Worthy Christian News » Israel-Palestinian Conflict » Middle East Crisis Headlines - 2/20/2001
Middle East Crisis Headlines - 2/20/2001
Israeli and US forces began a joint military exercise today to test Patriot missiles, used to intercept Iraqi Scud missiles during the Gulf War in 1991. The war games in the Israeli desert began three days after the US air strike on military installations near the Iraqi capital Baghdad. Israel said the timing of the missile defense exercise was coincidental. "The exercise has been planned for over a year and is part of routine US-Israel training to validate the effectiveness of air defense systems," the army said in a statement. Caretaker Prime Minister Ehud Barak met security officials yesterday to discuss developments in Iraq. His office said in a statement that Israel would keep a close eye on the situation, but "there is no need to take any sort of special measures." Nevertheless, the Israeli public is concerned. Since the US attack, more than 10,000 people have inquired about refurbishing their gas masks.
Efforts to form a national unity government have hit a snag, after Barak came under fire from his Labor Party for accepting Ariel Sharonâ€™s offer to serve as defense minister. Leading Labor cabinet ministers, including Yossi Beilin and Shlomo Ben Ami have blasted Sharon for reneging on his vow to take a time out after his resounding election defeat. They say Barak is the cause of Laborâ€™s calamity and he should draw conclusions. But these ministers also oppose the entire concept of a unity government, saying it will end any chance of peace. "I really expect this government of opposites that they want to form to be constantly stuck and I would really advise the Labor Party not to be a part of this," Ben-Ami told Army Radio today. Beilin described a coalition between Labor and Sharon's Likud party as "a forgery." But Sharon appealed to Labor parliamentarians to give a unity government a chance. "Unity among the people, in light of the difficult security situation as well as the political challenges facing us, is more important than narrow political interests," he said.
Indeed, the security situation continues to deteriorate. In the latest flare-up of violence, a gun battle erupted after Palestinian militiamen opened fire at the Jewish neighborhood of Gilo in southern Jerusalem, from the nearby village of Beit Jala. Israeli soldiers returned fire, pounding the presumed hiding places of the gunmen with tank shells, rockets and machine gun fire. There was also a protracted firefight between Palestinian gunmen and Israeli troops in the Gush Katif bloc of Jewish communities in the southern Gaza Strip. A bus carrying Arab laborers to Gush Katif's industrial zone was fired at by Palestinian gunmen and although several bullets penetrated the bus, no one was hurt. In Judea and Samaria, two roadside bombs exploded as an Israeli army convoy drove along a road near the Palestinian-ruled town of Jenin. The army said no one was hurt in the blasts.
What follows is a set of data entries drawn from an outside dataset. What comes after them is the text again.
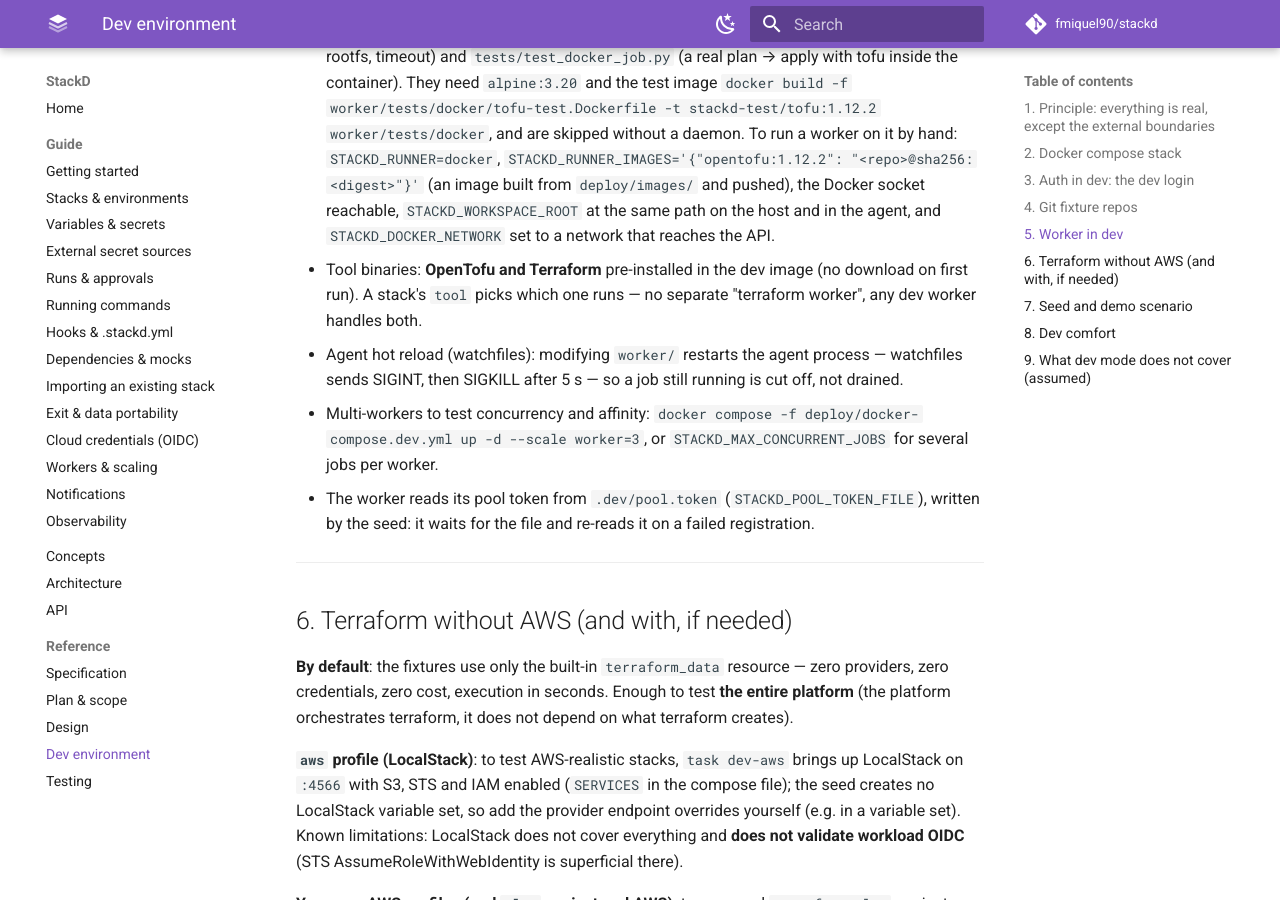
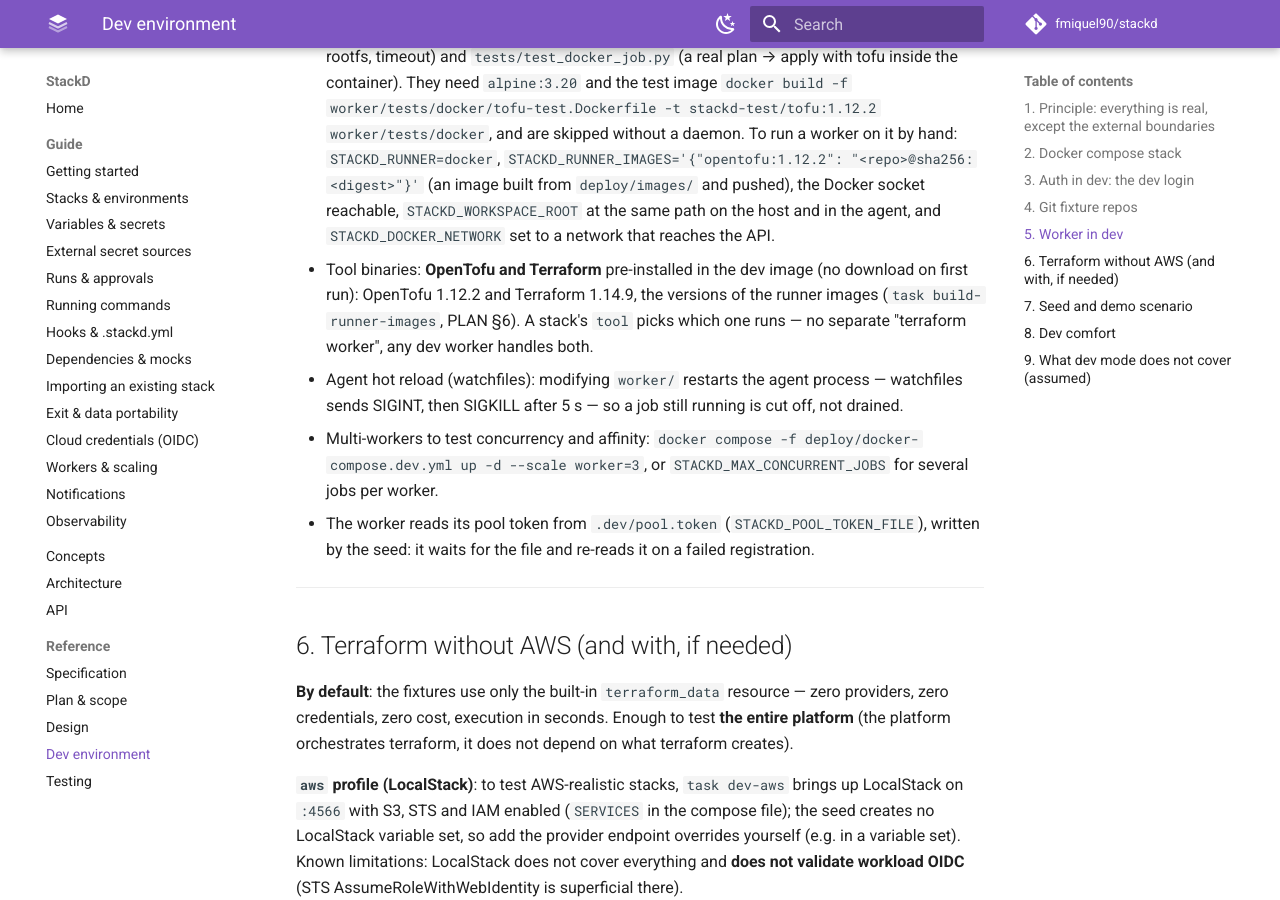
Before and after one commit to fmiquel90/stackd, an MkDocs documentation site: the page built from docs/DEV.md, in a window 1280 px wide and 900 px high, scrolled down 5012 px. Built offline with MkDocs 1.6.1 and Material for MkDocs 9.7.7, drawn with Linux system fonts in a browser that asks for light colours; comment, search, counter and statistics services are not loaded.

Commit message:
chore(images): align the Terraform runner image on 1.14.9, as in the dev worker
The runner image fetches HashiCorp's signed SHA256SUMS at build time, so
moving it to the dev worker's 1.14.9 needs no pinned checksum. Taskfile,
deploy/images/README.md, PLAN §6 and DEV.md updated. Refs #34.

Co-Authored-By: Claude Opus 5.5 <noreply@anthropic.com>
Claude-Session: https://claude.ai/code/session_01B2P1b5yfnBfa1doYPjLvmt

```diff
--- a/Taskfile.yml
+++ b/Taskfile.yml
@@ -157,7 +157,7 @@ tasks:
     desc: Build the OpenTofu + Terraform runner images (host arch, loaded locally)
     cmds:
       - docker build -f deploy/images/opentofu.Dockerfile -t stackd/opentofu:1.12.2 .
-      - docker build -f deploy/images/terraform.Dockerfile -t stackd/terraform:1.9.8 .
+      - docker build -f deploy/images/terraform.Dockerfile -t stackd/terraform:1.14.9 .
 
   lint:
     desc: ruff check + ruff format --check (api; mypy runs in CI only)
--- a/docs/DEV.md
+++ b/docs/DEV.md
@@ -163,7 +163,7 @@ Safeguard: the API refuses to start with `STACKD_DEV_AUTH=true` and `STACKD_ENV=
 
 - Launched by compose with `STACKD_RUNNER=local`: terraform commands run directly inside the worker container (image including OpenTofu + jq + git). **No Docker-in-Docker** in the dev stack.
 - The `docker` runner (SPECS §7.4, required in production) is exercised by the worker's tests against the host's Docker daemon: `tests/test_docker_runner.py` (isolation: one container per command, a `setsid` daemon contained, repo hooks seeing the checkout only, read-only rootfs, timeout) and `tests/test_docker_job.py` (a real plan → apply with tofu inside the container). They need `alpine:3.20` and the test image `docker build -f worker/tests/docker/tofu-test.Dockerfile -t stackd-test/tofu:1.12.2 worker/tests/docker`, and are skipped without a daemon. To run a worker on it by hand: `STACKD_RUNNER=docker`, `STACKD_RUNNER_IMAGES='{"opentofu:1.12.2": "<repo>@sha256:<digest>"}'` (an image built from `deploy/images/` and pushed), the Docker socket reachable, `STACKD_WORKSPACE_ROOT` at the same path on the host and in the agent, and `STACKD_DOCKER_NETWORK` set to a network that reaches the API.
-- Tool binaries: **OpenTofu and Terraform** pre-installed in the dev image (no download on first run). A stack's `tool` picks which one runs — no separate "terraform worker", any dev worker handles both.
+- Tool binaries: **OpenTofu and Terraform** pre-installed in the dev image (no download on first run): OpenTofu 1.12.2 and Terraform 1.14.9, the versions of the runner images (`task build-runner-images`, PLAN §6). A stack's `tool` picks which one runs — no separate "terraform worker", any dev worker handles both.
 - Agent hot reload (watchfiles): modifying `worker/` restarts the agent process — watchfiles sends SIGINT, then SIGKILL after 5 s — so a job still running is cut off, not drained.
 - Multi-workers to test concurrency and affinity: `docker compose -f deploy/docker-compose.dev.yml up -d --scale worker=3`, or `STACKD_MAX_CONCURRENT_JOBS` for several jobs per worker.
 - The worker reads its pool token from `.dev/pool.token` (`STACKD_POOL_TOKEN_FILE`), written by the seed: it waits for the file and re-reads it on a failed registration.
```
Also changed, not shown: deploy/images/README.md (+3 -3 lines), docs/PLAN.md (+1 -0 lines), 1 other file.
A state inquiry began hearing testimony today on the deaths of the 13 Israeli Arabs, killed during clashes with Israeli police in northern Israel at the start of the Palestinian uprising. Three Arabs and four police officers were to testify. Barak agreed to the inquiry a few months ago, hoping it would appease Israeli Arabs threatening to withdraw their parliamentary support. Barak was able to remain in power with the help ten anti-Zionist Arab Knesset members who supported him from outside the coalition. However, they abandoned him despite the gesture, causing the collapse of his government, and contributing to his landslide election defeat. The Arabs, who traditionally support the Labor party, largely boycotted the election.